Basic necessities, personal hygiene, and pharmaceutical products remain to be the top three categories to be heavily consumed even after lifting of ECQ. However, two weeks upon lifting, spa and massage services come on top along with organic and healthy food, fitness supplements, hair care essentials, home appliances, petroleum, travel, eye care essentials, cosmetics. Automobiles are far down the list of categories to be patronized along with pest and infection control services, cigarettes and nutraceuticals.
Products and services that invested in branding pre-COVID days were actually the same brands remembered during post-ECQ days.
Products and services that made investments in branding through the years were likewise the most recalled in their categories and likely to be patronized post ECQ. Among these are Green Cross rubbing alcohol (rubbing alcohol and dinfectant); EO-Executive Optical (optical store); Nescafe and Kopiko (instant coffee); Monterey (fresh meat); Mac and Maybelline (cosmetics); Samsung, LG, Sony, Panasonic, Carrier, Everest (major home appliances); and Sky Flakes (biscuit), among others.
Why do strong brands pre-COVID came out stronger post ECQ and are more resilient?
Post ECQ, consumers are willing to pay premium for their top of mind brand. Strong brands are stamped with the guarantee of their familiar, memorable name, brand equity message and product quality.
Business owners must not forget that businesses and their products and services exist for consumers. A product or service must be a brand with strong brand equity to remain in the memory of consumers post ECQ. Ironically, a strong brand must have been built pre-covid period. In a post ECQ world, a simple name recall or a pure media flooding noise strategy or celebrity endorsements may likely not work. Only 10% potential viewers are receptive to celebrity endorsement themes post-COVID.
Consumers, more than ever, will resort to brands they have tried, tested and are engaged to because of consumers’ economic pressure, tightened money belts and to some a desire to feel good mental state after a personal disruption and crisis.
When there is a limited source of income and money, consumers are likely to keep money close to their chest and will not experiment on untried and new non-essential products and services. The same with wealthier buyers who desire to feel good and may opt to buy higher priced options across the product range of their favored brand.
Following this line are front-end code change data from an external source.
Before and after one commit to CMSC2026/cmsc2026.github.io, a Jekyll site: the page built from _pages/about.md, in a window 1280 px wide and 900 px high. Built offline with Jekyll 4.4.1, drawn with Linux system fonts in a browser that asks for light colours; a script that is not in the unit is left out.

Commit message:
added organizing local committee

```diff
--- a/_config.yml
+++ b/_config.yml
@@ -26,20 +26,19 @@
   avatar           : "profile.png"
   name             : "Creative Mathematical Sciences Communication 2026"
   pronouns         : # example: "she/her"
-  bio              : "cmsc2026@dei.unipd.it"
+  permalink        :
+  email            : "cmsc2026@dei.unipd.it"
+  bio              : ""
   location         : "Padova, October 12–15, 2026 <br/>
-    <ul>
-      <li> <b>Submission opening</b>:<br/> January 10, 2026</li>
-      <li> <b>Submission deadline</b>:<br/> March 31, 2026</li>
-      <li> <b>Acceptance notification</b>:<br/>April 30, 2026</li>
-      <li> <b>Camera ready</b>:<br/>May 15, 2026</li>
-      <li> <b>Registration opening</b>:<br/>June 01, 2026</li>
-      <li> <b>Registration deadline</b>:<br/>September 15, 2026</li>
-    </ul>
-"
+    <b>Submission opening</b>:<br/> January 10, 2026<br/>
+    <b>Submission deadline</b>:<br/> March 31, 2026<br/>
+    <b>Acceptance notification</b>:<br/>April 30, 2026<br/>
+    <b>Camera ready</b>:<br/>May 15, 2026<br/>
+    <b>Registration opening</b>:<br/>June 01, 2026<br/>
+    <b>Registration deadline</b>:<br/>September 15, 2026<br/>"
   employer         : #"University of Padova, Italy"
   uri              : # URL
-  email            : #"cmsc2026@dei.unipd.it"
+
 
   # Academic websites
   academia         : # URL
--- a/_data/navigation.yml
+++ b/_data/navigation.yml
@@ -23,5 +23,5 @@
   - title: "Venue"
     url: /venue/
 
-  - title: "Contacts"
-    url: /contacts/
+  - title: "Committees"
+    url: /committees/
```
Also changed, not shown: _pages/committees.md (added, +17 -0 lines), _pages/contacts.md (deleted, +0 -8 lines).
E-commerce and the digital economy powered by logistics and supply chain will become a stronger distribution option in the post ECQ pandemic world as new and existing consumers became savvier in its usage during lockdown.
However, consumers resort to this option for familiar, regularly used brands; and mainly essential and commodity items like fresh meat and produce, commodity pantry supplies, etc. Still, when using the website or social media, there must be familiarity with the brand or in its absence, good customer reviews.
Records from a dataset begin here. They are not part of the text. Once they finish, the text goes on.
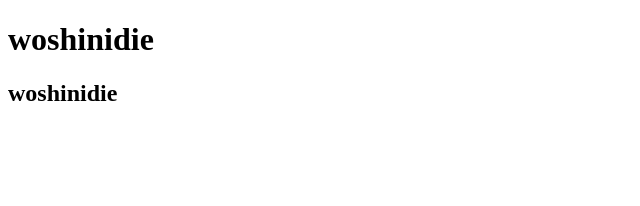
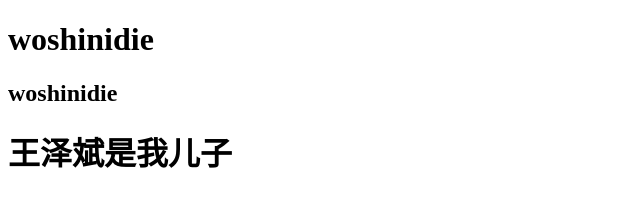
Before and after one commit to liangshijiu/test_2, a plain HTML site: page 1.html in a window 1280 px wide. Shown: the whole page, without its empty margins (0-640 px from the left). Drawn offline with Linux system fonts and the light colour scheme.

Commit message:
Update 1.html

```diff
--- a/1.html
+++ b/1.html
@@ -8,5 +8,6 @@
 <body>
     <h1>woshinidie</h1>
     <h2>woshinidie</h2>
+    <h1>王泽斌是我儿子</h1>
 </body>
 </html>
```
Post ECQ, trying products and services for experimentation will be on a downtrend as money becomes tight, consumers are cautious and there remains an air of uncertainty.
Pre-COVID or post-ECQ pandemic, the correct way of branding products and services remain an important business strategy and must be sustained. Pulling in consumers to fuel business and branding, pandemic or not, almost always has strong leadership, often owners themselves, behind brands. These leaders do not cave in when faced with competitive, economic, pandemic and all sorts of threats; rise above challenges, are quick to decision making, and recognize opportunities everywhere. Business owners must realize that the survival of their brand and business is dependent on the consumer alone.
The author is the chief brand strategist of MKS Marketing Consulting and is an alumna of Oxford University’s SAID Graduate School of Business Strategic Leadership Executive Education and Stanford Graduate School of Business Strategic Marketing Executive Education. Ms. De Asis is also an alumna of the Ateneo Graduate School of Business and a PhD graduate of the De La Salle Graduate School, Taft Campus. Reach the author who is also a member of the Global Strategic Consulting Network at email@example.com.